Description of the task
Each line of the records is to be returned verbatim, with the images omitted.

*****

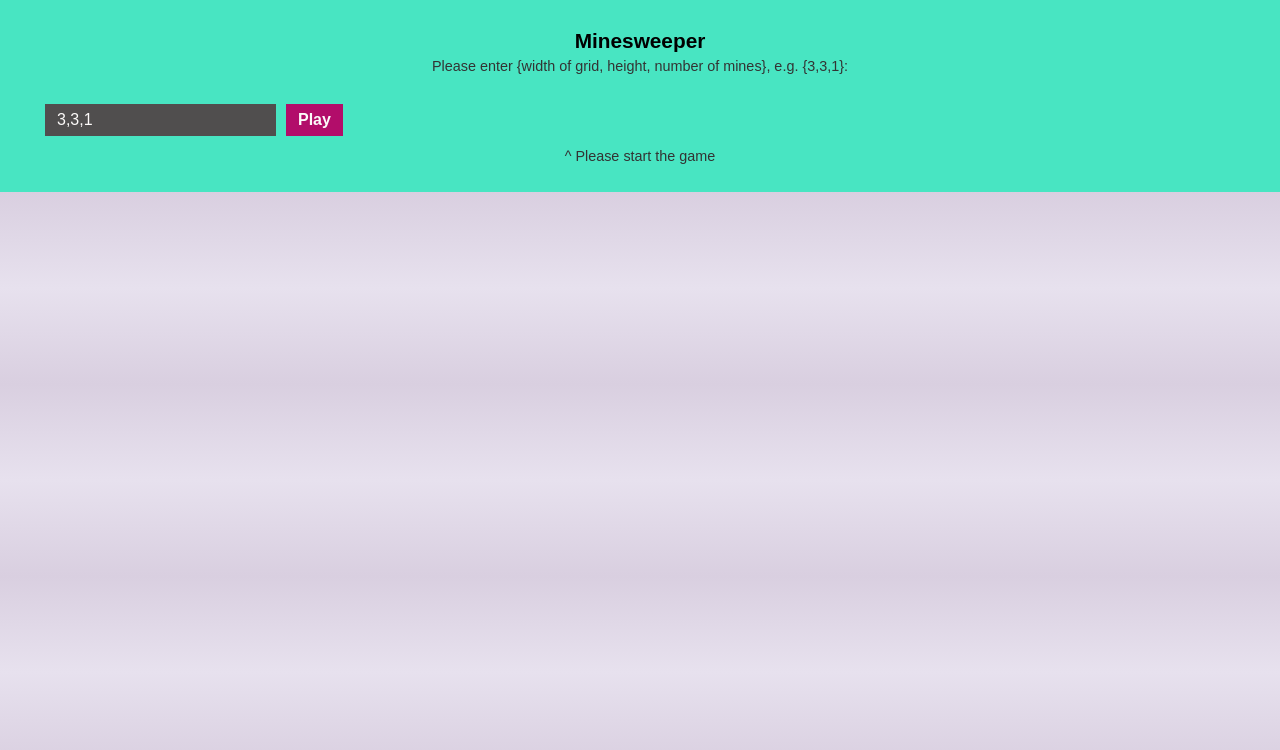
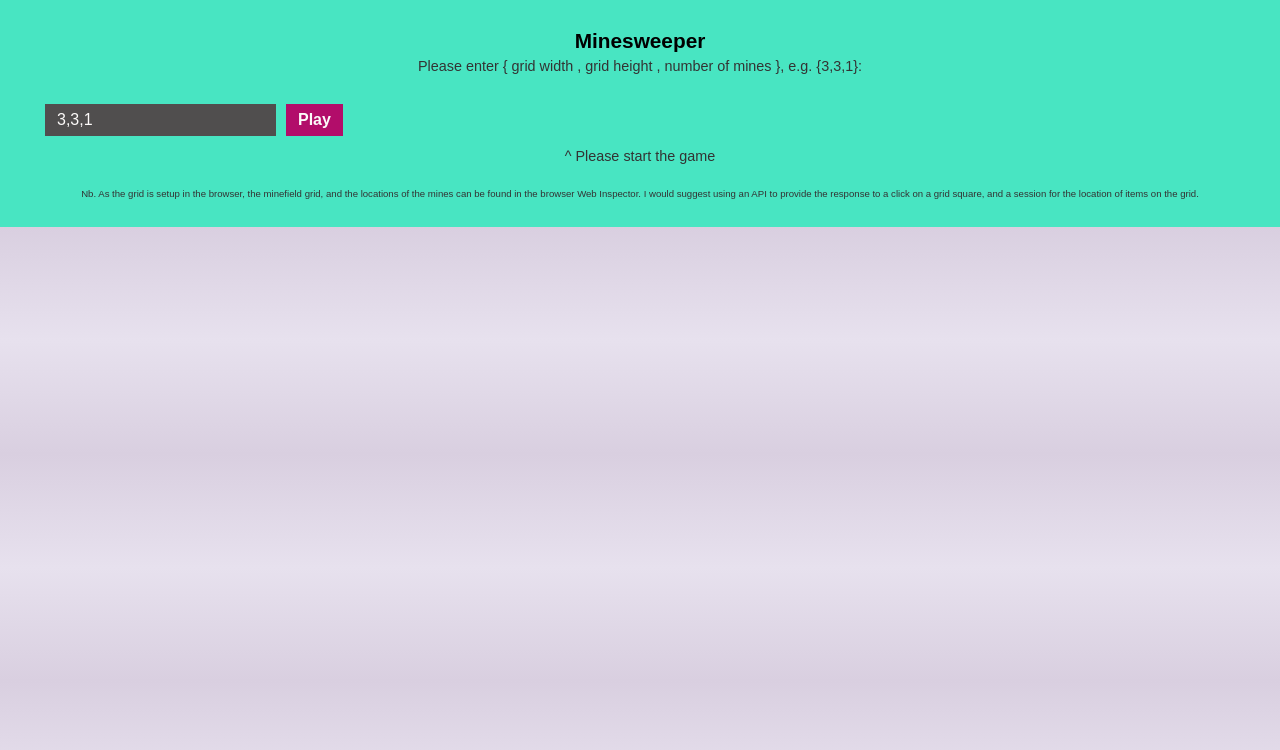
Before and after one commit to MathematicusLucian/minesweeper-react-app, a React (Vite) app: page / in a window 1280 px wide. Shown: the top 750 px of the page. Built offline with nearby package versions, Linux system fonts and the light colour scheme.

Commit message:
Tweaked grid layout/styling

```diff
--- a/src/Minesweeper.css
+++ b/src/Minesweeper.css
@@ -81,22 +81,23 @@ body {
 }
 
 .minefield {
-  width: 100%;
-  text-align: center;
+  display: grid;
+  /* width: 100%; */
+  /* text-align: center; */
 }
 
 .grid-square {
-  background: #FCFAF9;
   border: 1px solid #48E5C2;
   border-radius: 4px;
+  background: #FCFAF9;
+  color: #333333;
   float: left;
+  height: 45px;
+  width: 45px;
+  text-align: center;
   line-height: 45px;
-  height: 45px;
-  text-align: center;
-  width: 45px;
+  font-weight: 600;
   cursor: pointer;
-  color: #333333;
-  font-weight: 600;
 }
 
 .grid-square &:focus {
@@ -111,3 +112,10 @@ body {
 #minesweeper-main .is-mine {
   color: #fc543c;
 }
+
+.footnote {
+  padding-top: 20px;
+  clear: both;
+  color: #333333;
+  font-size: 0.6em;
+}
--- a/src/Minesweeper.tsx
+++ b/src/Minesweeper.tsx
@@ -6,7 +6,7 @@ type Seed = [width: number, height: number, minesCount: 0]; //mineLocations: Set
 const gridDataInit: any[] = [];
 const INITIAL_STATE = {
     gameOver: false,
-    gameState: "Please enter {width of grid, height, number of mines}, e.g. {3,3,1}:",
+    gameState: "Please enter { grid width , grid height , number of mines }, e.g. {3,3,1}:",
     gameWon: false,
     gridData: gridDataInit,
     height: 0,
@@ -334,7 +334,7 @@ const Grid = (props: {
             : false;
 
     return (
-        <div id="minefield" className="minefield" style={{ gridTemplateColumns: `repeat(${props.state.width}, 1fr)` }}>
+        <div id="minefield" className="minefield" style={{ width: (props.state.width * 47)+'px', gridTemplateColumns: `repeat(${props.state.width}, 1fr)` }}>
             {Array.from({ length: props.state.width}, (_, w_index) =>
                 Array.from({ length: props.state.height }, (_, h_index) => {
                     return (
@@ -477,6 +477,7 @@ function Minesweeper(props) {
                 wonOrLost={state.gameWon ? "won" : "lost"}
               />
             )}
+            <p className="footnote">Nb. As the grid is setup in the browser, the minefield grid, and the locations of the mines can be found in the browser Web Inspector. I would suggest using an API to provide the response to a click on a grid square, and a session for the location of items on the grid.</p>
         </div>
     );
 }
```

*****

Answer section
Before and after one commit to MathematicusLucian/minesweeper-react-app, a React (Vite) app: page / in a window 1280 px wide. Shown: the top 750 px of the page. Built offline with nearby package versions, Linux system fonts and the light colour scheme.

Commit message:
Tweaked grid layout/styling

```diff
--- a/src/Minesweeper.css
+++ b/src/Minesweeper.css
@@ -81,22 +81,23 @@ body {
 }
 
 .minefield {
-  width: 100%;
-  text-align: center;
+  display: grid;
+  /* width: 100%; */
+  /* text-align: center; */
 }
 
 .grid-square {
-  background: #FCFAF9;
   border: 1px solid #48E5C2;
   border-radius: 4px;
+  background: #FCFAF9;
+  color: #333333;
   float: left;
+  height: 45px;
+  width: 45px;
+  text-align: center;
   line-height: 45px;
-  height: 45px;
-  text-align: center;
-  width: 45px;
+  font-weight: 600;
   cursor: pointer;
-  color: #333333;
-  font-weight: 600;
 }
 
 .grid-square &:focus {
@@ -111,3 +112,10 @@ body {
 #minesweeper-main .is-mine {
   color: #fc543c;
 }
+
+.footnote {
+  padding-top: 20px;
+  clear: both;
+  color: #333333;
+  font-size: 0.6em;
+}
--- a/src/Minesweeper.tsx
+++ b/src/Minesweeper.tsx
@@ -6,7 +6,7 @@ type Seed = [width: number, height: number, minesCount: 0]; //mineLocations: Set
 const gridDataInit: any[] = [];
 const INITIAL_STATE = {
     gameOver: false,
-    gameState: "Please enter {width of grid, height, number of mines}, e.g. {3,3,1}:",
+    gameState: "Please enter { grid width , grid height , number of mines }, e.g. {3,3,1}:",
     gameWon: false,
     gridData: gridDataInit,
     height: 0,
@@ -334,7 +334,7 @@ const Grid = (props: {
             : false;
 
     return (
-        <div id="minefield" className="minefield" style={{ gridTemplateColumns: `repeat(${props.state.width}, 1fr)` }}>
+        <div id="minefield" className="minefield" style={{ width: (props.state.width * 47)+'px', gridTemplateColumns: `repeat(${props.state.width}, 1fr)` }}>
             {Array.from({ length: props.state.width}, (_, w_index) =>
                 Array.from({ length: props.state.height }, (_, h_index) => {
                     return (
@@ -477,6 +477,7 @@ function Minesweeper(props) {
                 wonOrLost={state.gameWon ? "won" : "lost"}
               />
             )}
+            <p className="footnote">Nb. As the grid is setup in the browser, the minefield grid, and the locations of the mines can be found in the browser Web Inspector. I would suggest using an API to provide the response to a click on a grid square, and a session for the location of items on the grid.</p>
         </div>
     );
 }
```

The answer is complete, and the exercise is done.